Not quite a hole in one, but about par for the course.
I’m not outrageously athletic. I don’t play sports, or even sports games. But golf? Well, it’s technically a sport, but not really something I would call extensively exhausting. Robin Williams said it best about golf:
Whack a ball, get in a cart. Whack a ball, get in a cart.
So clearly, not very exhausting. In any case, Hot Shots Golf: World Invitational for the PlayStation Vita was among the launch lineup for Sony’s new handheld, and I put it through its paces for about a week. What I found is overall a good game, if a bit simplistic yet complicated at the same time.

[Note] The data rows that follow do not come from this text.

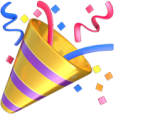
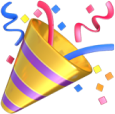
Changes in the Customer Mails

diff --git a/helper/ResetPasswordOtpToAll.js b/helper/ResetPasswordOtpToAll.js
@@ -1054,7 +1054,6 @@ module.exports = function (OTP, data, type, to) {
                           >
                             <table
                               border="0"
-                              cellpadding="10"
                               cellspacing="0"
                               class="paragraph_block block-2"
                               role="presentation"
@@ -1075,7 +1074,7 @@ module.exports = function (OTP, data, type, to) {
                                     "
                                   >
                                     <p style="line-height: 18px">
-                                      ${preOtpText}
+                                       ${preOtpText} <br/> ${postOtpText}
                                    
                                     </p>
                                   </div>
@@ -1161,88 +1160,7 @@ module.exports = function (OTP, data, type, to) {
         </tr>
       </tbody>
     </table> 
-    
-    
-    
-              <table
-              align="center"
-              border="0"
-              cellpadding="0"
-              cellspacing="0"
-              class="row row-6"
-              role="presentation"
-              width="100%"
-            >
-              <tbody>
-                <tr>
-                  <td>
-                    <table
-                      align="center"
-                      border="0"
-                      cellpadding="0"
-                      cellspacing="0"
-                      class="row-content stack"
-                      role="presentation"
-                      style="
-                        border-radius: 0;
-                        color: #000;
-                        width: 500px;
-                        margin: 0 auto;
-                      "
-                      width="500"
-                    >
-                      <tbody>
-                        <tr>
-                          <td
-                            class="column column-1"
-                            style="
-                              font-weight: 400;
-                              text-align: left;
-                              vertical-align: top;
-                              border-top: 0px;
-                              border-right: 0px;
-                              border-bottom: 0px;
-                              border-left: 0px;
-                            "
-                            width="100%"
-                          >
-                            <table
-                              border="0"
-                              cellpadding="10"
-                              cellspacing="0"
-                              class="paragraph_block block-2"
-                              role="presentation"
-                              style="word-break: break-word"
-                              width="100%"
-                            >
-                              <tr>
-                                <td>
-                                  <div
-                                    style="
-                                      color: #000000cc;
-                                      direction: ltr;
-                                      font-family: Chivo, sans-serif;
-                                      font-size: 16px;
-                                      font-weight: 400;
-                                      letter-spacing: 0px;
-                                      text-align: left;
-                                    "
-                                  >
-                                    <p style="line-height: 18px">
-                                      ${postOtpText}
-                                    </p>
-                                  </div>
-                                </td>
-                              </tr>
-                            </table>
-                          </td>
-                        </tr>
-                      </tbody>
-                    </table>
-                  </td>
-                </tr>
-              </tbody>
-            </table>
+
        ${footer}
       `,
       },

diff --git a/helper/AppointmentEmailsToCustomer.js b/helper/AppointmentEmailsToCustomer.js
@@ -78,7 +78,7 @@ module.exports = function (to, data, state = 'book') {
                                       width: 100%;
                                     "
                                   >
-                                    <div style="float: left; width: auto;">
+                                    <div style="float: left;  font-weight: bold; width: auto;">
                                       <div>${ele?.service?.serviceName}</div>
                                       <div
                                         style="
@@ -89,8 +89,7 @@ module.exports = function (to, data, state = 'book') {
                                          ${ele.duration} mints  ${employee} 
                                       </div>
                                     </div>
-
-                                    <div style="float: right; width: auto;">${CURRENCY_UNIT} ${ele.total}</div>
+                                    <div style="float: right; width: auto; font-weight: bold;">${CURRENCY_UNIT} ${ele.total}</div>
                                   </div>
                                 </td>
                               </tr>
@@ -1249,7 +1248,7 @@ module.exports = function (to, data, state = 'book') {
                                     style="
                                       font-size: 16px;
                                       font-family: Chivo, sans-serif;
-                                      font-weight: 400;
+                                      font-weight: 700;
                                       width: 100%;
                                       clear: both;
                                     "
@@ -1491,7 +1490,7 @@ module.exports = function (to, data, state = 'book') {
                                           style="
                                             font-size: 16px;
                                             font-family: Chivo, sans-serif;
-                                            font-weight: 400;
+                                            font-weight: 700;
                                             display: flex;
                                             justify-content: space-between;
                                             color: #00000099;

World Invitational starts out like you might expect from a golf game. It’s a golf game. You play through the front-nines and the full 18s as you progress along in the “Challenge” mode, which is a pretty basic run through the game’s courses. There are a range of difficulties, although I never progressed past the main mode because I didn’t want to break my perfect record. That’s right, so long as you’re timing your button presses properly, you can make pretty well perfect strokes every time, almost always getting in under or at par. That kind of takes away the actual game for me, but I still found it fun in a more simple way at the same time.
The graphics in World Invitational might seem slightly childlike at first when you look at the characters and the box art, especially compared to PGA Tour titles from EA Sports. However, getting into the game, you realize that the scenery is expertly rendered, textures look phenomenal, and even the interior of the hole is beautifully wood-trimmed and multi-coloured as you might expect. Of course, comparing any sort of graphics to other titles like WipEout 2048 and Uncharted: Golden Abyss makes these seem only halfway-realistic, but they’re still well above par for any handheld we’ve seen so far.

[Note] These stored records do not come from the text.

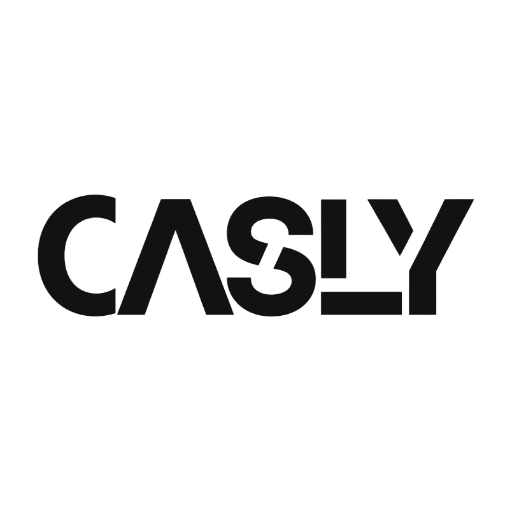
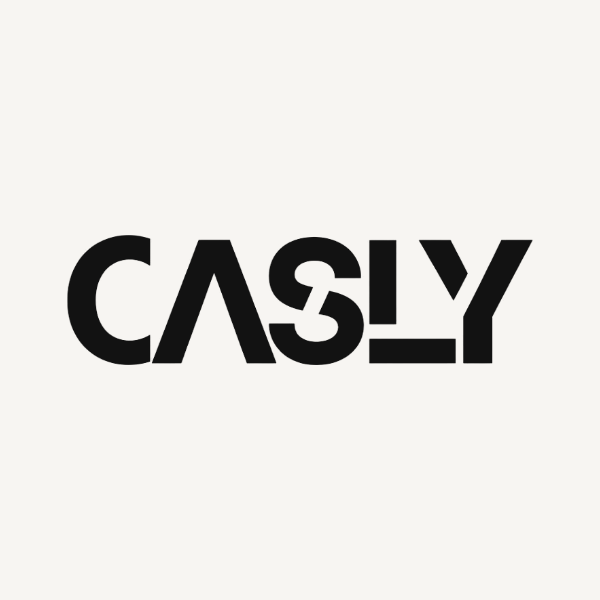
fix(og): add high-res non-circular Open Graph preview and metadataBase for WhatsApp and social link shares

Changed region(s): [[0.0625, 0.375, 0.9375, 0.625]]

diff --git a/app/layout.tsx b/app/layout.tsx
@@ -3,6 +3,10 @@ import "./globals.css";
 import { SmoothScroll } from "@/components/SmoothScroll";
 
 export const metadata: Metadata = {
+  metadataBase: new URL(
+    process.env.NEXT_PUBLIC_SITE_URL ||
+    (process.env.VERCEL_URL ? `https://${process.env.VERCEL_URL}` : "https://casly-demo.vercel.app")
+  ),
   title: "CASLY | Handmade Fashion & Streetwear Atelier",
   description:
     "Slow-stitched streetwear. Individually crafted handmade tie & dye t-shirts, custom hand-painted denim, and limited studio drops.",
@@ -21,12 +25,27 @@ export const metadata: Metadata = {
       "Slow-stitched streetwear. Individually crafted handmade tie & dye t-shirts, custom hand-painted denim, and limited studio drops.",
     siteName: "CASLY",
     type: "website",
+    images: [
+      {
+        url: "/og-image.png?v=20261105",
+        width: 1200,
+        height: 630,
+        alt: "CASLY Atelier",
+      },
+      {
+        url: "/icon.png?v=20261105",
+        width: 600,
+        height: 600,
+        alt: "CASLY",
+      },
+    ],
   },
   twitter: {
     card: "summary_large_image",
     title: "CASLY | Handmade Fashion & Streetwear Atelier",
     description:
       "Slow-stitched streetwear. Individually crafted handmade tie & dye t-shirts, custom hand-painted denim, and limited studio drops.",
+    images: ["/og-image.png?v=20261105"],
   },
 };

Game statistics are a massive part of this new entry in the Hot Shots Golf franchise. The games have been around for years, and are loved by the world over, but I think they go a bit overboard with the stat tracking in the easier modes of the game. In it’s most basic form, the game shouldn’t bombard you with every statistic under the sun when you complete a round. It’s just too much, especially if you’re not used to golf games or sports game in general, because you don’t expect that much information to come at you.
By the same token, it would have been fantastic if the game gave you these stats in a harder difficulty setting, or the option to turn them on or off. Doing so would increase the value in the game for me and really push the package over the top.
Menu screens suffer from the same complexity. Getting into a round is not difficult, but it takes about six mashes of the X button to select through every option. For an amateur player like myself, there’s just a lot of complexity here that doesn’t need to exist, and it could have been pared down relatively easily by giving you a load out scheme that better represents different players. Doing so would have also made the game more accessible to us newbies.
Audio in this game is stellar as the other games in the Vita’s launch lineup have been, with one exception: voices. It’s not so much that the voice recordings are low quality (they’re not the best, though), but rather that they are very repetitive. Your caddy will say things like “Please don’t go any further!” when the ball passes the flag slightly, but it happens like clockwork and you can almost recite it as she says it. Things like that are repeated so often that it becomes slightly problematic if you’re easily ticked by stuff like that. Your ears won’t bleed or anything, but the developers could have certainly added in a few different phrases or only have the caddy say things some of the time.
My biggest concern with this VITA game (you hear that, Sony?) is that there are a ridiculously low amount of any touch controls in the entire game! In menus, there are scroll bars, but no swiping mechanic to navigate through them! After just a couple of weeks with the Vita, it already feels weird to use the D-Pad for any kind of controls, let alone basic menu function like that. You can’t even tap to select on menu items! It just doesn’t make sense to me whatsoever. It absolutely dumbfounded me to know that Sony themselves haven’t taken the care to implement these kinds of controls into their Vita experience, especially when it is so new and they’re still trying to prove its worth in the market. It sounds like a small issue, but for games that are almost entirely touch-based, with the exception of analog sticks and a couple of button presses, coming to World Invitational feels like a major step backward in portable gaming.
Control oddities aside, for anyone who is into golf, I’d imagine Hot Shots Golf: World Invitational is pure gold. It has great statistics measurement, more than adequate graphics, and it doesn’t take itself too seriously. For amateurs, it seems like this would be the perfect entry, but it won’t teach you too much about the game unless you’re really willing to commit to it. Here’s hoping that Mario Golf is up to that task when it comes if they ever make another version of it! Until then, World Invitational is a buy for anyone with any inkling to get their hands on a golf club on the PlayStation Vita.